Like many grass roots volunteers, Bob’s foray into soccer leadership grew out of the involvement of his own children. In 1973, son number one, Chip, was all of three years old when Bob became the coach of his Rainbow soccer team because the head coach didn’t show up. And Bob’s other child, son number two, Derek, would eventually be the beneficiary of being able to play with older brother Chip’s teams. In 1980, Bob became the first president of the Central Carolina Youth Soccer Association (now called the Durham-Chapel Hill Strikers) to provide an opportunity for youngsters in that region of the state to play “travel soccer.” Bob coached the Under-10 team, one of five teams the club fielded at the time. And so began this “calling” that has lasted over thirty years that is the cause for today’s celebration.

During the past twenty-four years, Bob has held numerous elective or appointive positions with statewide and national governing bodies. He was the president of the North Carolina Youth Soccer Association for 14 years and held other offices for NCYSA for three years. During his final years with NCYSA, he also served as president of the North Carolina Amateur Soccer Association. He continues to serve as the treasurer and registrar of NCASA. He has served on several USYSA and US Soccer committees and is a frequently consulted authority on matters involving state and local associations. His service to the game has included stints as the soccer coach at Culbreth Junior High School and Chapel Hill High School and as a referee assignor.

The most indelible aspect of Bob Kepner’s legacy is his vision to recognize the wide range of contributions people make to the game of soccer in North Carolina. He possesses optimism and a generosity that enables him to propel the cause forward and to honor those who have already left an impression. He is proud to have taken a leading role in recognizing several of the significant contributors to soccer development in North Carolina by helping to establish awards in the their names – the Tom and Linda Mosier Award, the Brantley/Murphy Award, the Scott/Rucker Award, the Charles Mark Crampton Award and the John M. Bouda Award. He played a vital role in the creation of the North Carolina Soccer Hall of Fame.

This is the occasion to turn the tables on North Carolina Soccer’s caretaker. It is the day everyone else can finally release a sigh of relief that Bob Kepner is finally a member of the NC Soccer Hall of Fame. The man who has Bob Kepner Field named in his honor at Bryan Park and who has been the recipient of the Metropolitan Life Achievement Award and the USYSA Region III Director’s Award, among others, now finds himself the object of gratitude from the entire North Carolina soccer community.
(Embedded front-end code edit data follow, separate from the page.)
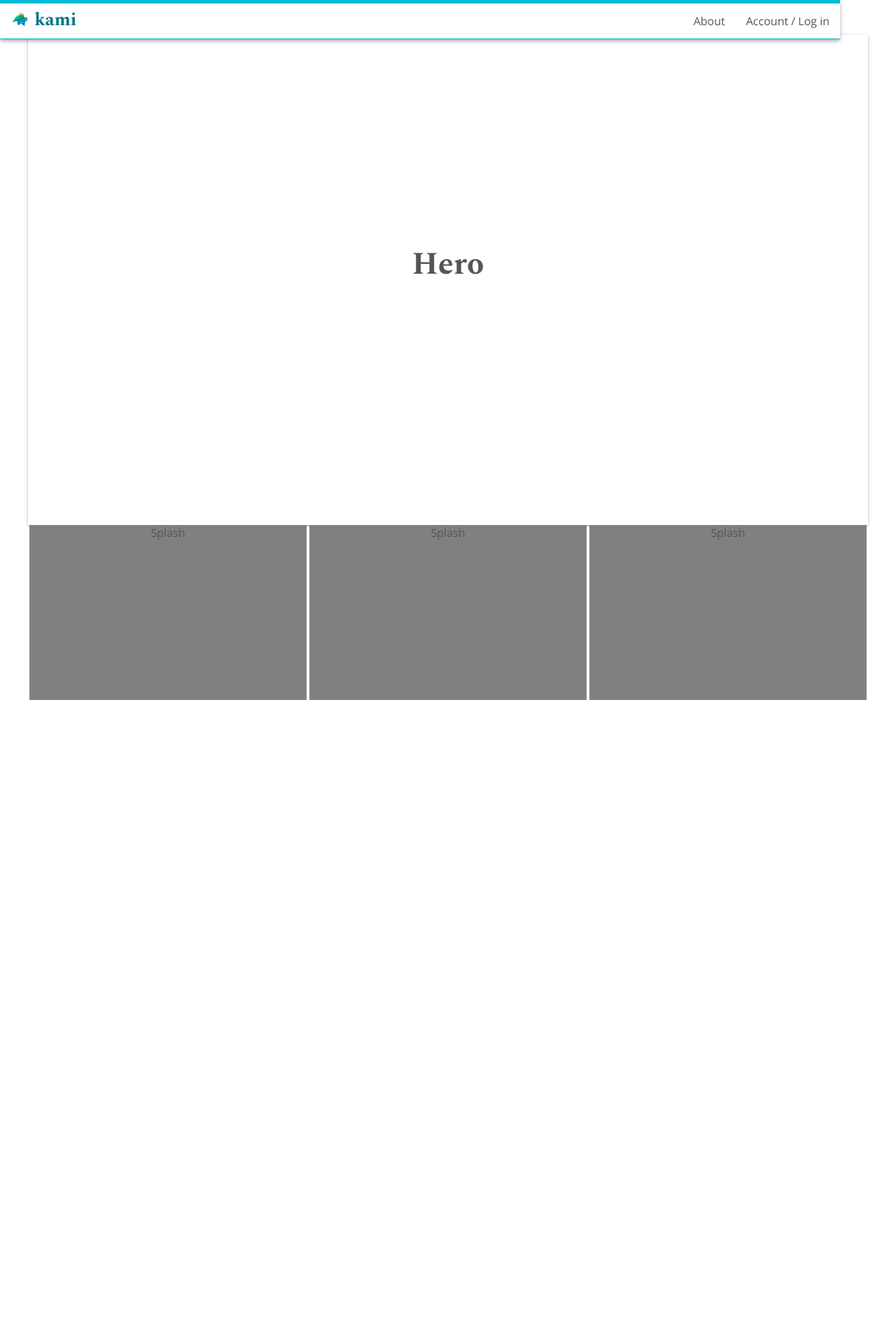
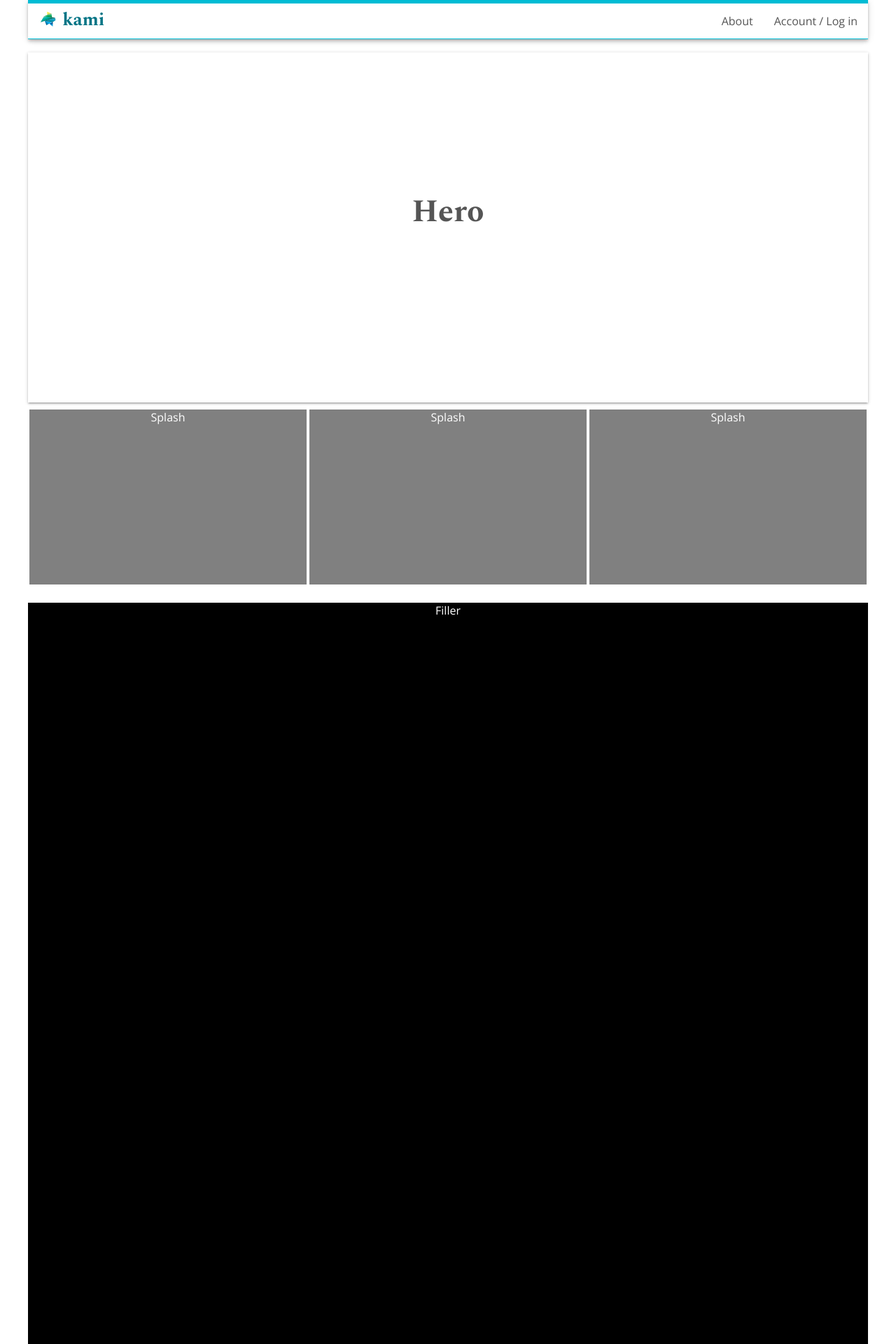
Before and after one commit to arturgvieira-zz/scratch, a React (Create React App) app: page / in a window 1280 px wide. Shown: the top 1920 px of the page at 70% size. Before the commit the page ends 1016 px from the top, so only its background shows below. Built offline with nearby package versions, Linux system fonts and the light colour scheme; what apollo-client-preset, apollo-link-ws would draw is missing.

Commit message:
Edits to complete basic resopnsive design

```diff
--- a/src/components/header/components/drawer/drawer.css
+++ b/src/components/header/components/drawer/drawer.css
@@ -1,5 +1,7 @@
 .Drawer {
     position: fixed;
+    top: 0;
+    z-index: 2;
     display: flex;
     flex-direction: row-reverse;
     width: 100%;
--- a/src/components/header/header.css
+++ b/src/components/header/header.css
@@ -1,8 +1,15 @@
-header {
+.Header {
     position: fixed;
     top: 0;
     z-index: 1;
     width: 100%;
+    margin: 0 auto;
+    display: flex;
+    justify-content: center;
+}
+
+.Header header {
+    flex-basis: 100%;
     max-width: 1200px;
     height: 50px;
     display: flex;
@@ -13,50 +20,50 @@ header {
     border-bottom: #00bcd4 1px solid;
 }
 
-header a {
+.Header header a {
     color: #555;
     text-decoration: none;
 }
 
-header a:visited {
+.Header header a:visited {
     color: #555;
 }
 
-header .branding {
+.Header header .branding {
     display: flex;
     margin: 10px;
 }
 
-header .branding .logo {
+.Header header .branding .logo {
     height: 25px;
     margin: 0 2px;
 }
 
-header .branding h2 {
+.Header header .branding h2 {
     color: #007485;
     cursor: pointer;
 }
 
-header nav {
+.Header header nav {
     align-self: center;
 }
 
-header .menu {
+.Header header .menu {
     display: none;
     margin: 10px;
 }
 
-header nav a {
+.Header header nav a {
     margin: 10px 15px;
 }
 
 @media screen and (max-width: 1000px) {
-    header .menu {
+    .Header header .menu {
         cursor: pointer;
         display: block;
     }
 
-    header nav a {
+    .Header header nav a {
         display: none;
     }
 }
--- a/src/components/header/index.js
+++ b/src/components/header/index.js
@@ -20,7 +20,7 @@ class Header extends Component {
     render = () => {
         const { showDrawer } = this.state;
         return (
-            <div>
+            <div className="Header">
                 {showDrawer ? <Drawer onClose={this.handleClose} /> : null}
                 <header role="presentation" className="elevation-4dp">
                     <article className="branding">
@@ -30,8 +30,12 @@ class Header extends Component {
                         </Link>
                     </article>
                     <nav>
-                        <Link to="/about" replace >About</Link>
-                        <Link to="/account" replace >Account / Log in</Link>
+                        <Link to="/about" replace>
+                            About
+                        </Link>
+                        <Link to="/account" replace>
+                            Account / Log in
+                        </Link>
                     </nav>
                     <img
                         src={menu}
--- a/src/components/main.css
+++ b/src/components/main.css
@@ -14,7 +14,7 @@ body {
 .page {
     max-width: 1200px;
     margin: 0 auto;
-    margin-top: 50px;
+    margin-top: 75px;
     position: relative;
 }
 
--- a/src/components/pages/splash/components/hero/hero.css
+++ b/src/components/pages/splash/components/hero/hero.css
@@ -2,7 +2,7 @@
     display: flex;
     justify-content: center;
     align-items: center;
-    height: 700px;
+    height: 500px;
 }
 
 .Hero p {
@@ -17,6 +17,6 @@
 
 @media screen and (max-width: 750px) {
     .Hero {
-        height: 150px;
+        height: 200px;
     }
 }
--- a/src/components/pages/splash/index.js
+++ b/src/components/pages/splash/index.js
@@ -12,6 +12,9 @@ class Splash extends Component {
                     <p className="content">Splash</p>
                     <p className="content">Splash</p>
                 </section>
+                <section>
+                    <p className="filler">Filler</p>
+                </section>
             </div>
         );
     };
--- a/src/components/pages/splash/splash.css
+++ b/src/components/pages/splash/splash.css
@@ -1,12 +1,21 @@
 .Splash section {
     display: flex;
     justify-content: space-around;
+    margin: 10px 0;
 }
 
 .Splash section .content {
     flex-basis: 33%;
     min-height: 250px;
+    color: white;
     background: grey;
+}
+
+.Splash section .filler {
+    flex-basis: 100%;
+    min-height: 1250px;
+    color: white;
+    background: black;
 }
 
 @media screen and (max-width: 1000px) {
```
He has spent years pulling everyone together and cultivating this community. At last, he takes his rightful place among his peers as a member of the North Carolina Soccer Hall of Fame.